** Task instructions **
Produce an exact copy of all the data below, dropping every image.

** Data excerpts **

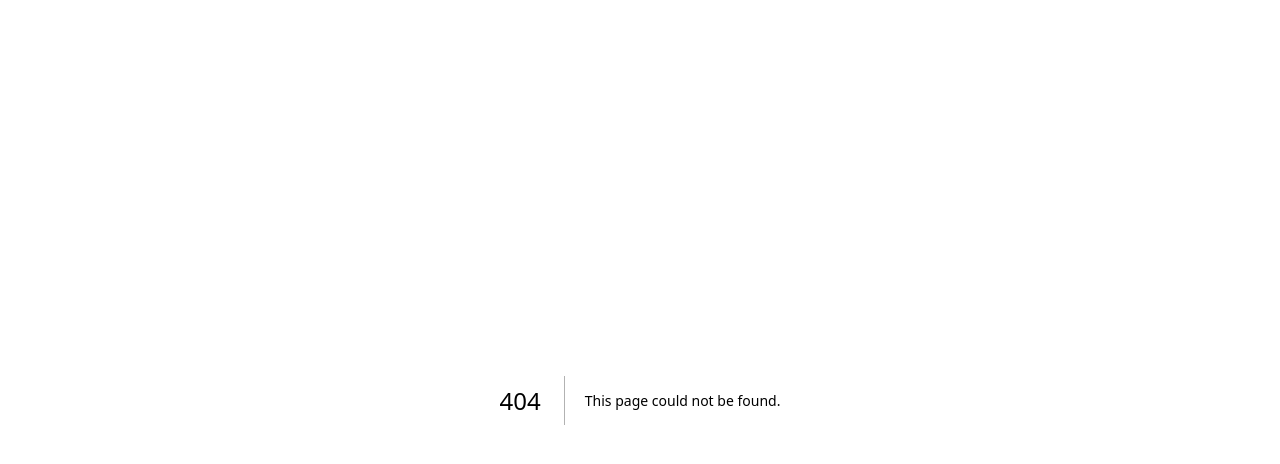
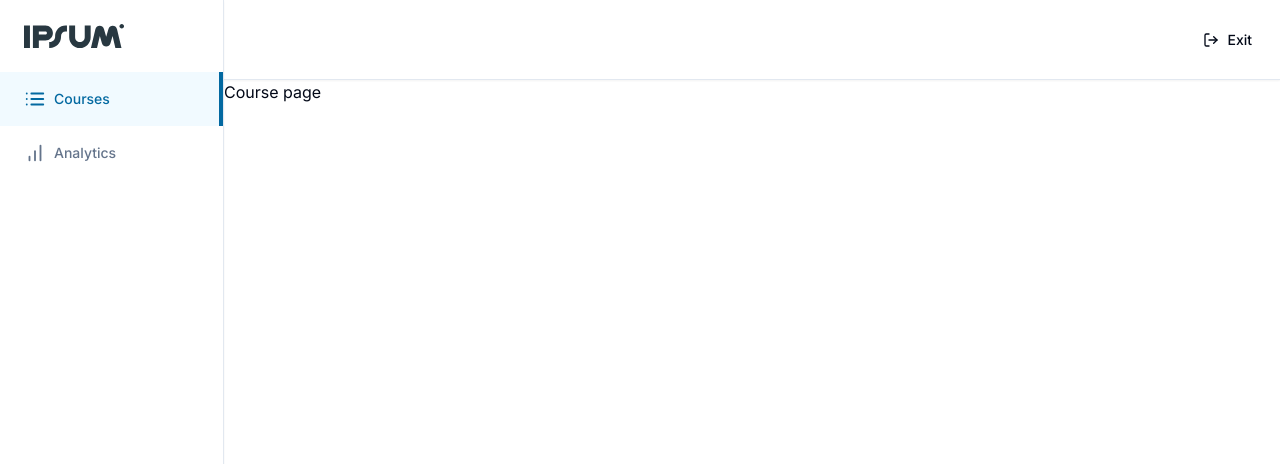
Before and after one commit to daenv/lms-course, a Next.js app: page /teacher/courses in a window 1280 px wide. Before the commit this address had no page. Shown: the top 464 px of the page. Built offline with nearby package versions, Linux system fonts and the light colour scheme; no server answers.

Commit message:
update navbar teacher mode

```diff
--- /dev/null
+++ b/app/(dashboard)/(routes)/teacher/analytics/page.tsx
@@ -0,0 +1,8 @@
+const AnalyticsPage = () => {
+    return (
+        <div>
+            <h1>Analytics</h1>
+        </div>
+    )
+}
+export default AnalyticsPage
--- /dev/null
+++ b/app/(dashboard)/(routes)/teacher/courses/page.tsx
@@ -0,0 +1,8 @@
+const CoursesPage = () => {
+    return (
+        <div>
+            Course page
+        </div>
+    )
+}
+export default CoursesPage
--- a/app/(dashboard)/layout.tsx
+++ b/app/(dashboard)/layout.tsx
@@ -11,7 +11,7 @@ const DashBoardLayout = ({children}: { children: React.ReactNode }) => {
             <div className='hidden md:flex h-full w-56 flex-col fixed inset-y-0 z-50'>
                 <Sidebar/>
             </div>
-            <main className={'md:pl-56 w-full'}>
+            <main className={'md:pl-56 w-full pt-[80px]'}>
                 {children}
             </main>
         </div>
--- a/components/navbar-routes/index.tsx
+++ b/components/navbar-routes/index.tsx
@@ -1,7 +1,42 @@
+'use client';
+
+import {useAuth, UserButton} from "@clerk/nextjs";
+import {usePathname} from "next/navigation";
+import {LogOut} from "lucide-react";
+import Link from "next/link";
+import {Button} from "@/components/ui/button";
+
 export const NavbarRoutes = () => {
+    const {userId} = useAuth();
+    const pathname = usePathname();
+
+    const isTeacherPage = pathname?.startsWith('/teacher')
+    const isCoursePage = pathname?.includes('/course')
+    const isSearchPage = pathname === '/search'
     return (
-        <div>
-            NavbarRoutes
-        </div>
+        <>
+            {
+                isSearchPage && (
+                    <div className={'hidden md:block'}>
+                        {/*<Search*/}
+                    </div>
+                )
+            }
+            <div className={'flex gap-x-2 ml-auto'}>
+                {isTeacherPage || isCoursePage ? (
+                    <Link href={'/'}>
+                        <Button size={'sm'} variant={'ghost'} >
+                            <LogOut className={'h-4 w-4 mr-2'}/>
+                            Exit
+                        </Button>
+                    </Link>
+                ) : (
+                    <Button size={'sm'} variant={'ghost'}>
+                        <Link href={'/teacher/courses'}> Teacher mode</Link>
+                    </Button>
+                )}
+                <UserButton afterSignOutUrl={'/'}/>
+            </div>
+        </>
     )
 }
```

** Result **
Before and after one commit to daenv/lms-course, a Next.js app: page /teacher/courses in a window 1280 px wide. Before the commit this address had no page. Shown: the top 464 px of the page. Built offline with nearby package versions, Linux system fonts and the light colour scheme; no server answers.

Commit message:
update navbar teacher mode

```diff
--- /dev/null
+++ b/app/(dashboard)/(routes)/teacher/analytics/page.tsx
@@ -0,0 +1,8 @@
+const AnalyticsPage = () => {
+    return (
+        <div>
+            <h1>Analytics</h1>
+        </div>
+    )
+}
+export default AnalyticsPage
--- /dev/null
+++ b/app/(dashboard)/(routes)/teacher/courses/page.tsx
@@ -0,0 +1,8 @@
+const CoursesPage = () => {
+    return (
+        <div>
+            Course page
+        </div>
+    )
+}
+export default CoursesPage
--- a/app/(dashboard)/layout.tsx
+++ b/app/(dashboard)/layout.tsx
@@ -11,7 +11,7 @@ const DashBoardLayout = ({children}: { children: React.ReactNode }) => {
             <div className='hidden md:flex h-full w-56 flex-col fixed inset-y-0 z-50'>
                 <Sidebar/>
             </div>
-            <main className={'md:pl-56 w-full'}>
+            <main className={'md:pl-56 w-full pt-[80px]'}>
                 {children}
             </main>
         </div>
--- a/components/navbar-routes/index.tsx
+++ b/components/navbar-routes/index.tsx
@@ -1,7 +1,42 @@
+'use client';
+
+import {useAuth, UserButton} from "@clerk/nextjs";
+import {usePathname} from "next/navigation";
+import {LogOut} from "lucide-react";
+import Link from "next/link";
+import {Button} from "@/components/ui/button";
+
 export const NavbarRoutes = () => {
+    const {userId} = useAuth();
+    const pathname = usePathname();
+
+    const isTeacherPage = pathname?.startsWith('/teacher')
+    const isCoursePage = pathname?.includes('/course')
+    const isSearchPage = pathname === '/search'
     return (
-        <div>
-            NavbarRoutes
-        </div>
+        <>
+            {
+                isSearchPage && (
+                    <div className={'hidden md:block'}>
+                        {/*<Search*/}
+                    </div>
+                )
+            }
+            <div className={'flex gap-x-2 ml-auto'}>
+                {isTeacherPage || isCoursePage ? (
+                    <Link href={'/'}>
+                        <Button size={'sm'} variant={'ghost'} >
+                            <LogOut className={'h-4 w-4 mr-2'}/>
+                            Exit
+                        </Button>
+                    </Link>
+                ) : (
+                    <Button size={'sm'} variant={'ghost'}>
+                        <Link href={'/teacher/courses'}> Teacher mode</Link>
+                    </Button>
+                )}
+                <UserButton afterSignOutUrl={'/'}/>
+            </div>
+        </>
     )
 }
```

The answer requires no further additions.